We’ve highlighted the ongoing progress in quantum simulators using optical lattices before, but now ion traps are catching up in interesting ways. They have literally leaped into the next dimension and trapped an astounding 300 ions in a 2D trap with a tunable Ising-like coupling. Previous efforts had a 1D trapping geometry and ~10 qubits; see e.g. this paper (arXiv).
J. W. Britton et al. report in Nature (arXiv version) that they can form a triangular lattice of beryllium ions in a Penning trap where the strength of the interaction between ions and can be tuned to for any , where is the distance between spins and by simply changing the detuning on their lasers. (They only give results up to in the paper, however.) They can change the sign of the coupling, too, so that the interactions are either ferromagnetic or antiferromagnetic (the more interesting case). They also have global control of the spins via a controllable homogeneous single-qubit coupling. Unfortunately, one of the things that they don’t have is individual addressing with the control.
In spite of the lack of individual control, they can still turn up the interaction strength beyond the point where a simple mean-field model agrees with their data. In a) and b) you see a pulse sequence on the Bloch sphere, and in c) and d) you see the probability of measuring spin-up along the z-axis. Figure c) is the weak-coupling limit where mean-field holds, and d) is where the mean-field no longer applies.
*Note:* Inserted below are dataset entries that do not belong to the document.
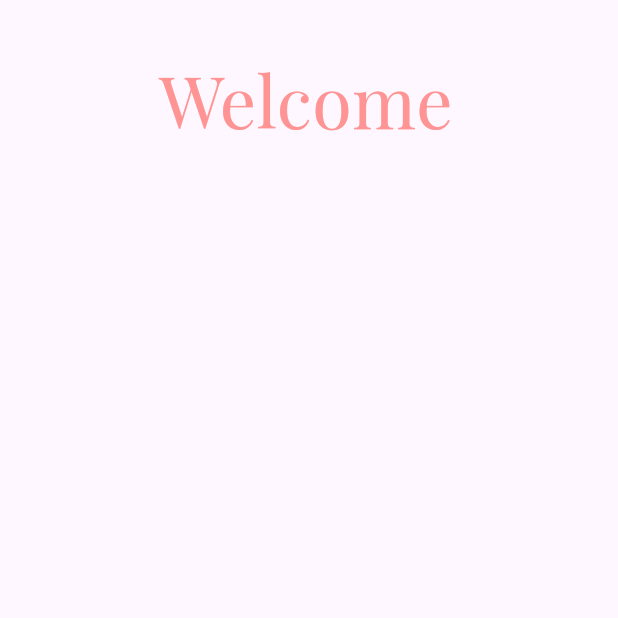
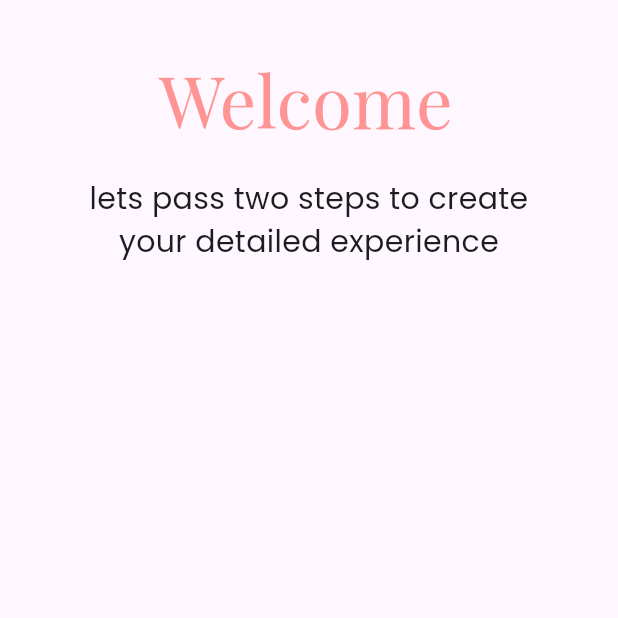
Before and after one commit to PratyushaKumarKar/misflo, a Flutter app: the screen it shows after launch, on a phone screen of 412 x 824 dp, the top half of it. Run offline on Flutter 3.47's test engine with Material 3 defaults, Android fonts, the phone set to English and light mode, and no system bars; our stand-ins replace google_fonts.

Commit message:
added subhead

```diff
--- a/lib/main.dart
+++ b/lib/main.dart
@@ -29,6 +29,19 @@ class MyApp extends StatelessWidget {
                 ),
               ),
             ),
+            Positioned(
+                top: 118,
+                right: 54,
+                left: 54,
+                child: Container(
+                  child: Text(
+                    "lets pass two steps to create your detailed experience",
+                    style: GoogleFonts.poppins(
+                      fontSize: 20,
+                    ),
+                    textAlign: TextAlign.center,
+                  ),
+                ))
           ],
         ),
       ),
```
Also changed, not shown: 1 other file.
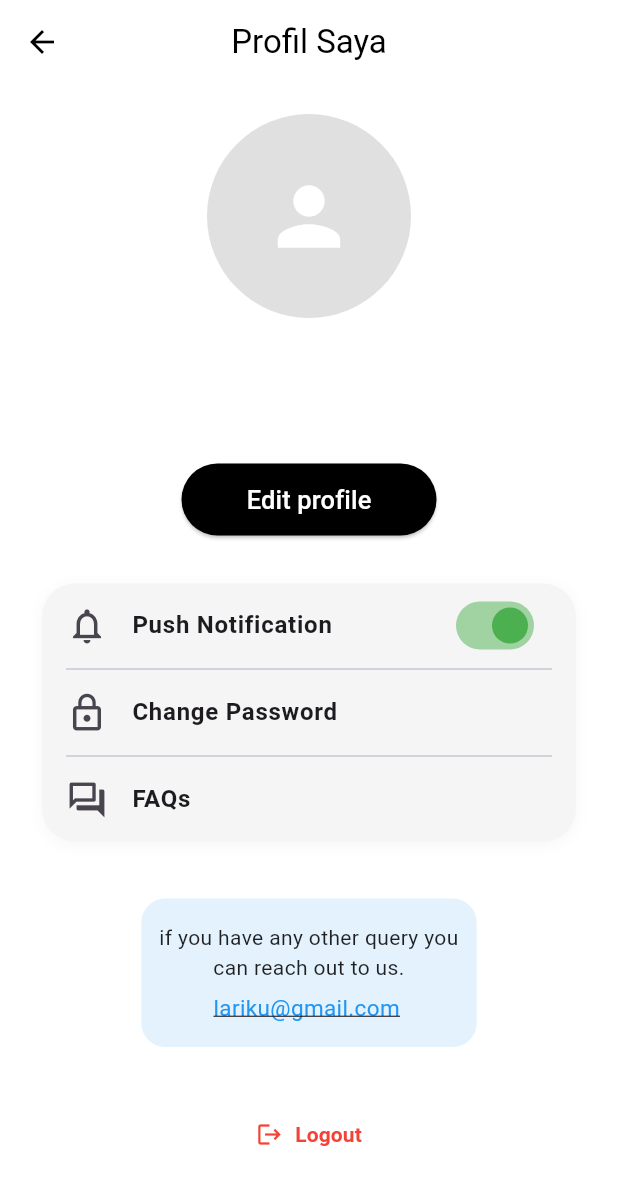
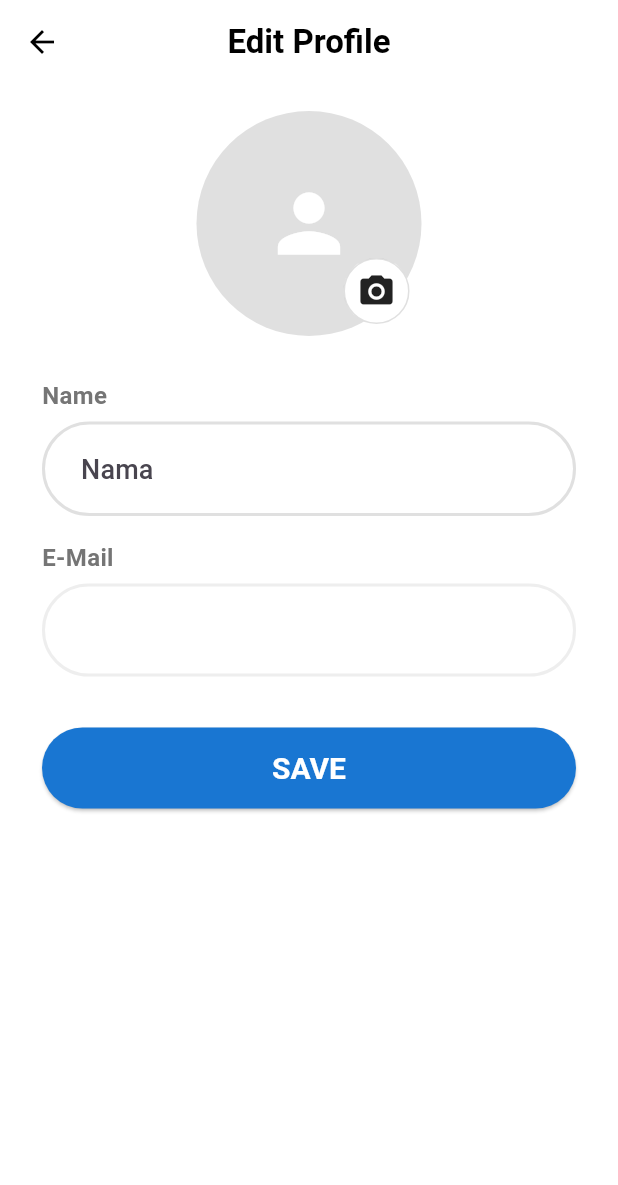
Before and after one commit to ZeroZennn/Lariku, a Flutter app: the ProfileScreen screen opened by its route, after a tap on "Edit profile", on a phone screen of 412 x 824 dp. Shown: the top 1185 px of the screen. Run offline on Flutter 3.47's test engine with Material 3 defaults, Android fonts, the phone set to English and light mode, and no system bars; our stand-ins replace animate_do, cloud_firestore, firebase_auth, firebase_core, geolocator, google_maps_flutter and 4 more; accounts and stored records are empty.

Commit message:
edit profil

```diff
--- a/lib/main.dart
+++ b/lib/main.dart
@@ -5,10 +5,16 @@ import 'app.dart';
 import 'package:cloud_firestore/cloud_firestore.dart';
 import 'package:provider/provider.dart';
 import 'providers/activity_provider.dart';
+import 'package:supabase_flutter/supabase_flutter.dart';
 
 void main() async {
   WidgetsFlutterBinding.ensureInitialized();
   await Firebase.initializeApp(options: DefaultFirebaseOptions.currentPlatform);
+
+  await Supabase.initialize(
+    url: 'https://zmmskhacszfveivxbrys.supabase.co', // Project URL
+    anonKey: 'eyJhbGciOiJIUzI1NiIsInR5cCI6IkpXVCJ9.eyJpc3MiOiJzdXBhYmFzZSIsInJlZiI6InptbXNraGFjc3pmdmVpdnhicnlzIiwicm9sZSI6ImFub24iLCJpYXQiOjE3NTAwMDI1MDQsImV4cCI6MjA2NTU3ODUwNH0.kxAeJH32FoehuFgpvicnuoxJ0ozo-CuU6bbris9QURo', // Public API Key
+  );
 
   runApp(
     MultiProvider(
--- a/lib/routes/app_routes.dart
+++ b/lib/routes/app_routes.dart
@@ -10,6 +10,8 @@ import '../screens/run_tracker/run_summary_screen.dart';
 import '../screens/friendship/friends_screen.dart';
 import '../screens/activities/activities_screen.dart';
 import '../screens/profile/profile_screen.dart';
+import '../screens/profile/edit_profile_screen.dart';
+
 
 final Map<String, WidgetBuilder> appRoutes = {
   SplashScreen.routeName: (context) => const SplashScreen(),
@@ -22,4 +24,5 @@ final Map<String, WidgetBuilder> appRoutes = {
   FriendsScreen.routeName: (context) => const FriendsScreen(),
   ActivitiesScreen.routeName: (context) => const ActivitiesScreen(),
   ProfileScreen.routeName: (context) => ProfileScreen(),
+  EditProfileScreen.routeName: (context) => const EditProfileScreen(),
 };
--- /dev/null
+++ b/lib/screens/profile/edit_profile_screen.dart
@@ -0,0 +1,259 @@
+import 'dart:io';
+
+import 'package:cloud_firestore/cloud_firestore.dart';
+import 'package:firebase_auth/firebase_auth.dart';
+import 'package:flutter/material.dart';
+import 'package:image_picker/image_picker.dart'; // Tambahkan di pubspec.yaml
+import 'package:supabase_flutter/supabase_flutter.dart';
+
+class EditProfileScreen extends StatefulWidget {
+  static const String routeName = '/edit-profile';
+  const EditProfileScreen({super.key});
+
+  @override
+  State<EditProfileScreen> createState() => _EditProfileScreenState();
+}
+
+class _EditProfileScreenState extends State<EditProfileScreen> {
+  final _formKey = GlobalKey<FormState>();
+  final _nameController = TextEditingController();
+
+  String? _email;
+  String? _photoURL;
+  File? _pickedImage;
+  bool _loading = false;
+
+  @override
+  void initState() {
+    super.initState();
+    _loadUser();
+  }
+
+  Future<void> _loadUser() async {
+    final user = FirebaseAuth.instance.currentUser;
+    _email = user?.email ?? '';
+
+    // Get name from Firestore or displayName
+    final uid = user?.uid;
+    if (uid != null) {
+      final userDoc = await FirebaseFirestore.instance.collection('users').doc(uid).get();
+      final data = userDoc.data();
+      if (data != null && data['displayName'] != null) {
+        _nameController.text = data['displayName'];
+      } else if (user?.displayName != null) {
+        _nameController.text = user!.displayName!;
+      }
+      setState(() {
+        _photoURL = data?['photoURL'] ?? user?.photoURL;
+      });
+    }
+  }
+
+  Future<void> _pickImage() async {
+    final picker = ImagePicker();
+    final picked = await picker.pickImage(source: ImageSource.gallery, imageQuality: 70);
+    if (picked != null) {
+      setState(() {
+        _pickedImage = File(picked.path);
+      });
+    }
+  }
+
+  Future<String?> _uploadImage(File file, String uid) async {
+  final storage = Supabase.instance.client.storage.from('profile-photos');
+  final fileName = '$uid.jpg';
+  // Upload ke Supabase Storage
+  final res = await storage.upload(fileName, file);
+  if (res.isEmpty) return null;
+
+  // Generate public URL (atau gunakan getPublicUrl jika bucketnya public)
+  final publicURL = storage.getPublicUrl(fileName);
+  return publicURL;
+}
+
+  Future<void> _saveProfile() async {
+    if (!_formKey.currentState!.validate()) return;
+
+    setState(() => _loading = true);
+    final user = FirebaseAuth.instance.currentUser;
+    final uid = user?.uid;
+
+    String? photoURL = _photoURL;
+
+    // Upload foto kalau dipilih
+    if (_pickedImage != null && uid != null) {
+      photoURL = await _uploadImage(_pickedImage!, uid);
+      await user?.updatePhotoURL(photoURL);
+    }
+
+    // Update nama di auth dan Firestore
+    await user?.updateDisplayName(_nameController.text);
+
+    if (uid != null) {
+      await FirebaseFirestore.instance.collection('users').doc(uid).update({
+        'displayName': _nameController.text,
+        'photoURL': photoURL,
+      });
+    }
+
+    setState(() => _loading = false);
+
+    if (mounted) {
+      Navigator.pop(context);
+    }
+  }
+
+  @override
+  Widget build(BuildContext context) {
+    return Scaffold(
+      appBar: AppBar(
+        title: const Text('Edit Profile', style: TextStyle(fontWeight: FontWeight.bold)),
+        centerTitle: true,
+        leading: IconButton(
+          icon: const Icon(Icons.arrow_back),
+          onPressed: () => Navigator.pop(context),
+        ),
+        backgroundColor: Colors.white,
+        foregroundColor: Colors.black,
+        elevation: 0,
+      ),
+      backgroundColor: Colors.white,
+      body: SafeArea(
+        child: _loading
+            ? const Center(child: CircularProgressIndicator())
+            : SingleChildScrollView(
+                padding: const EdgeInsets.symmetric(horizontal: 28),
+                child: Column(
+                  children: [
+                    const SizedBox(height: 18),
+                    Stack(
+                      alignment: Alignment.bottomRight,
+                      children: [
+                        CircleAvatar(
+                          radius: 75,
+                          backgroundColor: Colors.grey.shade300,
+                          backgroundImage: _pickedImage != null
+                              ? FileImage(_pickedImage!)
+                              : (_photoURL != null && _photoURL!.isNotEmpty)
+                                  ? NetworkImage(_photoURL!)
+                                  : null as ImageProvider?,
+                          child: (_pickedImage == null && (_photoURL == null || _photoURL!.isEmpty))
+                              ? const Icon(Icons.person, size: 62, color: Colors.white)
+                              : null,
+                        ),
+                        Positioned(
+                          bottom: 8,
+                          right: 8,
+                          child: InkWell(
+                            onTap: _pickImage,
+                            borderRadius: BorderRadius.circular(22),
+                            child: Container(
+                              decoration: BoxDecoration(
+                                color: Colors.white,
+                                border: Border.all(color: Colors.black12),
+                                borderRadius: BorderRadius.circular(24),
+                              ),
+                              padding: const EdgeInsets.all(8),
+                              child: const Icon(Icons.camera_alt, size: 26),
+                            ),
+                          ),
+                        ),
+                      ],
+                    ),
+                    const SizedBox(height: 28),
+                    Form(
+                      key: _formKey,
+                      child: Column(
+                        children: [
+                          // Nama
+                          Align(
+                            alignment: Alignment.centerLeft,
+                            child: Text(
+                              'Name',
+                              style: TextStyle(
+                                fontWeight: FontWeight.bold,
+                                color: Colors.grey.shade600,
+                                fontSize: 16,
+                              ),
+                            ),
+                          ),
+                          const SizedBox(height: 6),
+                          TextFormField(
+                            controller: _nameController,
+                            validator: (val) => (val == null || val.trim().isEmpty) ? "Nama tidak boleh kosong" : null,
+                            decoration: InputDecoration(
+                              contentPadding: const EdgeInsets.symmetric(horizontal: 22, vertical: 18),
+                              hintText: 'Nama',
+                              filled: true,
+                              fillColor: Colors.white,
+                              enabledBorder: OutlineInputBorder(
+                                borderSide: BorderSide(color: Colors.grey.shade300, width: 2),
+                                borderRadius: BorderRadius.circular(32),
+                              ),
+                              focusedBorder: OutlineInputBorder(
+                                borderSide: BorderSide(color: Colors.blue.shade400, width: 2.5),
+                                borderRadius: BorderRadius.circular(32),
+                              ),
+                            ),
+                            style: const TextStyle(fontSize: 18, fontWeight: FontWeight.w500, letterSpacing: 0.1),
+                          ),
+                          const SizedBox(height: 16),
+                          // Email (disable)
+                          Align(
+                            alignment: Alignment.centerLeft,
+                            child: Text(
+                              'E-Mail',
+                              style: TextStyle(
+                                fontWeight: FontWeight.bold,
+                                color: Colors.grey.shade600,
+                                fontSize: 16,
+                              ),
+                            ),
+                          ),
+                          const SizedBox(height: 6),
+                          TextFormField(
+                            initialValue: _email ?? '-',
+                            enabled: false,
+                            decoration: InputDecoration(
+                              contentPadding: const EdgeInsets.symmetric(horizontal: 22, vertical: 18),
+                              filled: true,
+                              fillColor: Colors.white,
+                              enabledBorder: OutlineInputBorder(
+                                borderSide: BorderSide(color: Colors.grey.shade300, width: 2),
+                                borderRadius: BorderRadius.circular(32),
+                              ),
+                              disabledBorder: OutlineInputBorder(
+                                borderSide: BorderSide(color: Colors.grey.shade200, width: 2),
+                                borderRadius: BorderRadius.circular(32),
+                              ),
+                            ),
+                            style: TextStyle(fontSize: 17, color: Colors.grey.shade600),
+                          ),
+                        ],
+                      ),
+                    ),
+                    const SizedBox(height: 34),
+                    SizedBox(
+                      width: double.infinity,
+                      height: 54,
+                      child: ElevatedButton(
+                        onPressed: _loading ? null : _saveProfile,
+                        style: ElevatedButton.styleFrom(
+                          backgroundColor: Colors.blue.shade700,
+                          foregroundColor: Colors.white,
+                          shape: RoundedRectangleBorder(
+                            borderRadius: BorderRadius.circular(32),
+                          ),
+                          textStyle: const TextStyle(fontWeight: FontWeight.bold, fontSize: 20),
+                        ),
+                        child: const Text("SAVE"),
+                      ),
+                    ),
+                    const SizedBox(height: 24),
+                  ],
+                ),
+              ),
+      ),
+    );
+  }
+}
--- a/lib/screens/profile/profile_screen.dart
+++ b/lib/screens/profile/profile_screen.dart
@@ -87,7 +87,11 @@ class _ProfileScreenState extends State<ProfileScreen> {
                 width: 170,
                 child: ElevatedButton(
                   onPressed: () {
-                    // TODO: tambahkan edit profile
+                    Navigator.pushNamed(
+                      context,
+                      '/edit-profile',
+                      arguments: {'name': displayName, 'email': email},
+                    );
                   },
                   style: ElevatedButton.styleFrom(
                     backgroundColor: Colors.black,
--- a/pubspec.yaml
+++ b/pubspec.yaml
@@ -40,6 +40,7 @@ dependencies:
   lottie: ^3.3.1
   flutter_native_splash: ^2.4.6
   cloud_firestore: ^5.6.8
+  firebase_storage: ^12.4.7
   location: ^8.0.0
   geolocator: ^14.0.1
   provider: ^6.1.5
@@ -47,6 +48,8 @@ dependencies:
   intl: ^0.20.2
   permission_handler: ^12.0.0+1
   animate_do: ^4.2.0
+  image_picker: ^1.0.7
+  supabase_flutter: ^2.9.1
 
 dev_dependencies:
   flutter_test:
```
Also changed, not shown: pubspec.lock, 5 other files.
Whether or not there is an efficient way to replicate all of the observations from this experiment on a classical computer is not entirely clear. Of course, we can’t prove that they can’t be simulated classically—after all, we can’t even separate P from PSPACE! But it is not hard to imagine that we are fast approaching the stage where our quantum simulators are probing regimes that can’t be explained by current theory due to the computational intractability of performing the calculation using any existing methods. What an exciting time to be doing quantum physics!